The form that water takes on TRAPPIST-1 planets would depend on how much heat they receive from their ultra-cool dwarf star, which is only about 9 percent as massive as our Sun. Planets closest to the star are more likely to host water in the form of atmospheric vapor, while those farther away may have water frozen on their surfaces as ice. TRAPPIST-1e is the rockiest planet of them all, but is still believed to have the potential to host some liquid water.

The question of the planets’ atmospheres is also important for understanding whether liquid water could be present on these surfaces — an essential ingredient for habitability. NASA’s Hubble Space Telescope has now surveyed six of the seven TRAPPIST-1 planets, and new results on four of them are published in Nature Astronomy. In the new study, Hubble reveals that at least three of the TRAPPIST-1 planets — d, e, and f — do not seem to contain puffy, hydrogen-rich atmospheres like the gas giants of our own solar system. Hydrogen is a greenhouse gas, and would make these close-in planets hot and inhospitable to life.

In 2016, Hubble observations also did not find evidence for hydrogen atmospheres in c and d. These results and the new ones, instead, favor more compact atmospheres like those of Earth, Venus and Mars. Additional observations are needed to determine the hydrogen content of planet g’s atmosphere.

Both studies help pave the way for NASA’s James Webb Space Telescope, scheduled to launch in 2019. Webb will probe deeper into the planetary atmospheres, searching for heavier gases such as carbon dioxide, methane, water and oxygen.

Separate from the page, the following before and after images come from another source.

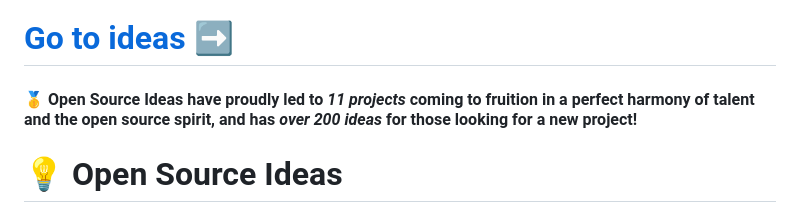
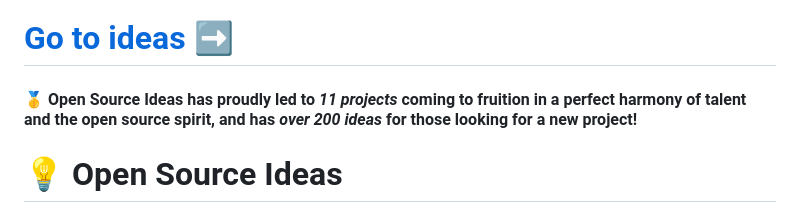
Before and after one commit to open-source-ideas/ideas, a Markdown page: README.md, the part around the change. Drawn GitHub-style.

Commit message:
Update README.md
Grammar

```diff
--- a/README.md
+++ b/README.md
@@ -1,6 +1,6 @@
 # [Go to ideas ➡️](https://github.com/open-source-ideas/ideas/issues)
 
-#### 🥇 Open Source Ideas have proudly led to *11 projects* coming to fruition in a perfect harmony of talent and the open source spirit, and has *over 200  ideas* for those looking for a new project!
+#### 🥇 Open Source Ideas has proudly led to *11 projects* coming to fruition in a perfect harmony of talent and the open source spirit, and has *over 200  ideas* for those looking for a new project!
 
 # 💡 Open Source Ideas
 
```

The presence of such elements could offer hints of whether life could be present, or if the planets are habitable.

TRAPPIST-1 is named for the Transiting Planets and Planetesimals Small Telescope (TRAPPIST) in Chile, which discovered two of the seven TRAPPIST planets we know of today — announced in February 2016. NASA’s Spitzer Space Telescope, in collaboration with ground-based telescopes, confirmed these planets and uncovered the other five in the system.

For more information about TRAPPIST-1, visit: https://exoplanets.nasa.gov/trappist1

Hubble Space Telescope: https://www.nasa.gov/mission_pages/hubble/main/index.html

Kepler and K2: https://www.nasa.gov/mission_pages/kepler/main/index.html

Spitzer Space Telescope: http://www.nasa.gov/mission_pages/spitzer/main/index.html

Image (mentioned), Video (mentioned), Text, Credits: NASA/Tony Greicius/JPL/Elizabeth Landau.

Best regards, Orbiter.ch